- The third bucket is for more long-term expenses. For these assets, higher equity exposure is generally recommended. Again, it’s important to go into specifics with your financial planner.
Once you set up these buckets, you can decide how best to put them to work for your financial goals. Your short-term bucket may be used to fund day-to-day needs and to ensure an emergency fund; your middle bucket, meanwhile, can be put toward lifestyle goals, like planned travel or bigger expenses like cars or boats.
Separating Needs and Wants
As you work with your buckets, it’s important to have a clear delineation between needs and wants—the things that are needed for daily survival and the things that aren’t. You may further distinguish your wants, drawing a distinction between realistic short-term desires and long-term dreams.
Once you make these clarifications, you can better assess how much money you actually need in your retirement—and that, in turn, can help you finalize a basic living budget. If there’s a gap between your savings and your goals, you can work with your financial planner to close that gap—whether by altering your investment strategy, reducing your expenses, or something else.
Retirement Planning Never Stops
The last thing anyone wants is to run out of money during their retirement.

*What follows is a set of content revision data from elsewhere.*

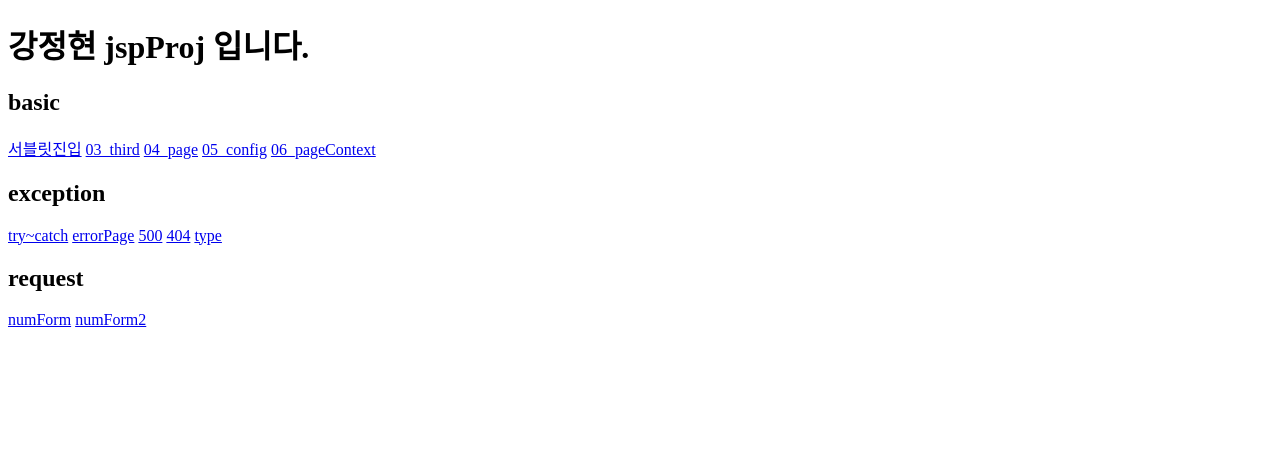
Repository: Jamikidu/newJsp
Page: http://localhost/jspProj/
These files come from the project's save history. The page is drawn as it stood at one moment and after the next save; the edit follows.
The browser window is 1280 px wide. The pictures show the whole page.
The page is served by Tomcat 9.

Above is the page before, as saved 2023-08-02 00:56:38.

After the next save:
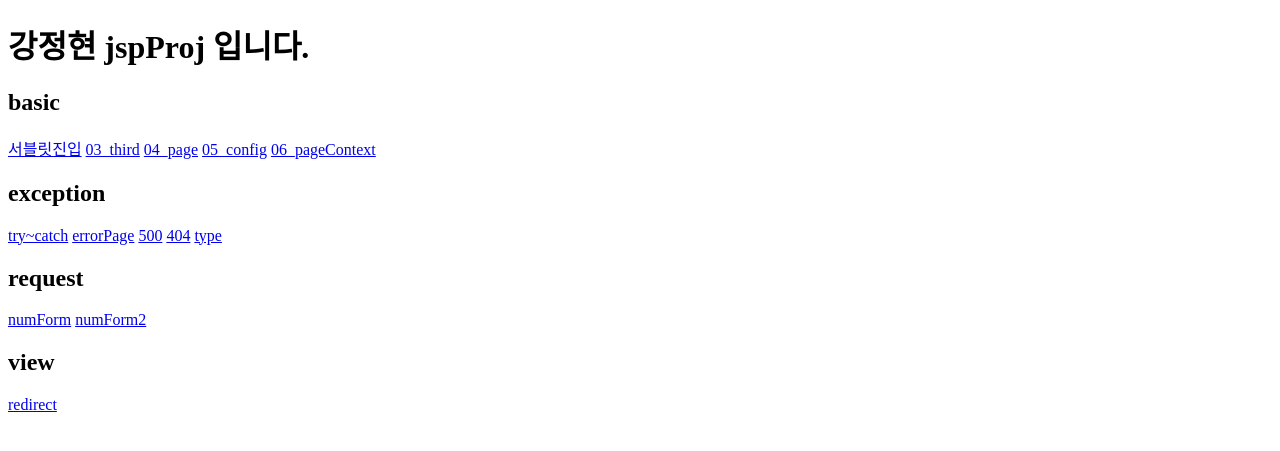
Saved 60 s later.
--- a/jspProj/src/main/webapp/index.jsp
+++ b/jspProj/src/main/webapp/index.jsp
@@ -23,6 +23,8 @@
 <h2>request</h2>
 <a href="request/numForm.jsp">numForm</a>
 <a href="request/numForm2.jsp">numForm2</a>
+<h2>view</h2>
+<a href="redirect/a.jsp">redirect</a>
 
 </body>
 </html>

That’s why it’s important to start saving and investing in advance, but it’s also why it matters that you stay on top of your budgeting and financial planning even into retirement. Changes in your goals, lifestyle, healthcare needs, or the markets themselves may leave you needing to revise your retirement plans. Vigilance is key.
A financial planner from Stonepath Wealth Management can help you set the right parameters for your retirement. Contact us today to speak with an advisor.